■ ACTION ITEM: In the entries below, find every line holding the string "Promoting" and collect it.

■ RECORDS FOR THE EXERCISE:
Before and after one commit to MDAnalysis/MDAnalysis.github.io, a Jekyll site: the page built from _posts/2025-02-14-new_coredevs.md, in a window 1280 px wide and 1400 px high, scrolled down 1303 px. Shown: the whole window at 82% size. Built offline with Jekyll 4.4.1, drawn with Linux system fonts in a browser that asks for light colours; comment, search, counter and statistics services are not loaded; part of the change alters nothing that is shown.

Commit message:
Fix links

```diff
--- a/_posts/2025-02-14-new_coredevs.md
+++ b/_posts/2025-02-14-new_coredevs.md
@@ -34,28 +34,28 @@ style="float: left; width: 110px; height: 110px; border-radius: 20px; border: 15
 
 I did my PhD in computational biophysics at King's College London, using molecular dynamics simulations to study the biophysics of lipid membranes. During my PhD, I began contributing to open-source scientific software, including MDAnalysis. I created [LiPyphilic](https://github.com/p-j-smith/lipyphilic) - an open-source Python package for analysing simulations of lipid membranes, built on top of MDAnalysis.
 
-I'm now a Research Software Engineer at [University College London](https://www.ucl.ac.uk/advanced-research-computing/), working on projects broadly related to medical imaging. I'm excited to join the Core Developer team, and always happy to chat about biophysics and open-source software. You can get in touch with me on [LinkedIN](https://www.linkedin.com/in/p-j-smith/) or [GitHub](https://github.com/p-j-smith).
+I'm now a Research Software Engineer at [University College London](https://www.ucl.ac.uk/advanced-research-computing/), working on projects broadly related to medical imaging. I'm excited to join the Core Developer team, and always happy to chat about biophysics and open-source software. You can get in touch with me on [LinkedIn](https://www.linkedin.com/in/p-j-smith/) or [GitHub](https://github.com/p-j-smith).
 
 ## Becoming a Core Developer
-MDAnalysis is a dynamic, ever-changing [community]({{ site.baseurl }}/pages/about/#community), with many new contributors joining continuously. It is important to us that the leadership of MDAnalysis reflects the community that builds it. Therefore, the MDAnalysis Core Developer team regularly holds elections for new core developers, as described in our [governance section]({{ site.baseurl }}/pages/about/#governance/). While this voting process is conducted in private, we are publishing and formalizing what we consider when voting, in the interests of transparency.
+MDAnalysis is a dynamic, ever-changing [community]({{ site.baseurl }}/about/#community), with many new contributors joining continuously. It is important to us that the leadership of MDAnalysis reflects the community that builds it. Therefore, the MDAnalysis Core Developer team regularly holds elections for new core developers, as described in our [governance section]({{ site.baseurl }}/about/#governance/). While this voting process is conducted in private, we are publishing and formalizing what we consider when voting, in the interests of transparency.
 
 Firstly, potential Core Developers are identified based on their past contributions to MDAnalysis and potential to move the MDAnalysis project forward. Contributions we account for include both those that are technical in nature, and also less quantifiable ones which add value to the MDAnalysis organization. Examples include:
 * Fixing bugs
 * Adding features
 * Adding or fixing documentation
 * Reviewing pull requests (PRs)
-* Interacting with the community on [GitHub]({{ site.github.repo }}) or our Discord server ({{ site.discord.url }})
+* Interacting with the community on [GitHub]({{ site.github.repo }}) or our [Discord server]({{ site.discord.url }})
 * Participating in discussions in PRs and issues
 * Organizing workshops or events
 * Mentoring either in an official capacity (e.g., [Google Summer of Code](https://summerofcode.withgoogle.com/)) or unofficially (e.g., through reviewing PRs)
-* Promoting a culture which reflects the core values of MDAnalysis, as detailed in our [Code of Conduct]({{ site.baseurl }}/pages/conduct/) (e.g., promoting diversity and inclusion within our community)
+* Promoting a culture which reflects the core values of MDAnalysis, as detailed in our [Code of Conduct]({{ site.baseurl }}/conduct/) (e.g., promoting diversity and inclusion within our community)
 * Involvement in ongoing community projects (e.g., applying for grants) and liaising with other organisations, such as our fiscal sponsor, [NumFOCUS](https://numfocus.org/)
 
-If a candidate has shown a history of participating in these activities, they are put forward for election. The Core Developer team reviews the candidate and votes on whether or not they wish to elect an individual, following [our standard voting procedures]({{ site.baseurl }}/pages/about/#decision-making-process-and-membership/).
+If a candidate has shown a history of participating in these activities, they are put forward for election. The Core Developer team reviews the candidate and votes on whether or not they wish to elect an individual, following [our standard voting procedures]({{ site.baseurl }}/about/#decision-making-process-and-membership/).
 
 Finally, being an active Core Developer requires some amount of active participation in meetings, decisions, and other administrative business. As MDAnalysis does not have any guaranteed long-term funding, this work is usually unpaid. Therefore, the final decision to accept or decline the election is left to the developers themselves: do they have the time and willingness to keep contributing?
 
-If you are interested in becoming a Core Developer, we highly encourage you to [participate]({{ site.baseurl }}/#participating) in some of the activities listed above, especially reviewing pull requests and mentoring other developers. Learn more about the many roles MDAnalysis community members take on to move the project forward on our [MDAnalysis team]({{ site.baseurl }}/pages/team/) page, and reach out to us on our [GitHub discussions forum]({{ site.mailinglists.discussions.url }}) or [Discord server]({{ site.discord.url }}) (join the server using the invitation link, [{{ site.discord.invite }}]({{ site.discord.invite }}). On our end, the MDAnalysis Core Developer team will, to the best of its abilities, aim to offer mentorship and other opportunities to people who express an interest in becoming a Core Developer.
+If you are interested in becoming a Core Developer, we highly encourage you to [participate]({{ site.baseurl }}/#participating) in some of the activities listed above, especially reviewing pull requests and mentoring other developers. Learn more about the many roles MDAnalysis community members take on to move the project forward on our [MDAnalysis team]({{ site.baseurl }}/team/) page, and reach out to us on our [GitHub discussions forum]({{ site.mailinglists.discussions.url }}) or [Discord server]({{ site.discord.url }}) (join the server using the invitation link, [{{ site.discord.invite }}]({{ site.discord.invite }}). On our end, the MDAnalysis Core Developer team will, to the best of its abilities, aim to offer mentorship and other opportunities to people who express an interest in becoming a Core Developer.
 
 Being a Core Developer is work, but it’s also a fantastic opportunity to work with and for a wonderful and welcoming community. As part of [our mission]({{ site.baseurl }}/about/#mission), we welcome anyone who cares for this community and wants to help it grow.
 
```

■ ANSWER SECTION:
-* Promoting a culture which reflects the core values of MDAnalysis, as detailed in our [Code of Conduct]({{ site.baseurl }}/pages/conduct/) (e.g., promoting diversity and inclusion within our community)
+* Promoting a culture which reflects the core values of MDAnalysis, as detailed in our [Code of Conduct]({{ site.baseurl }}/conduct/) (e.g., promoting diversity and inclusion within our community)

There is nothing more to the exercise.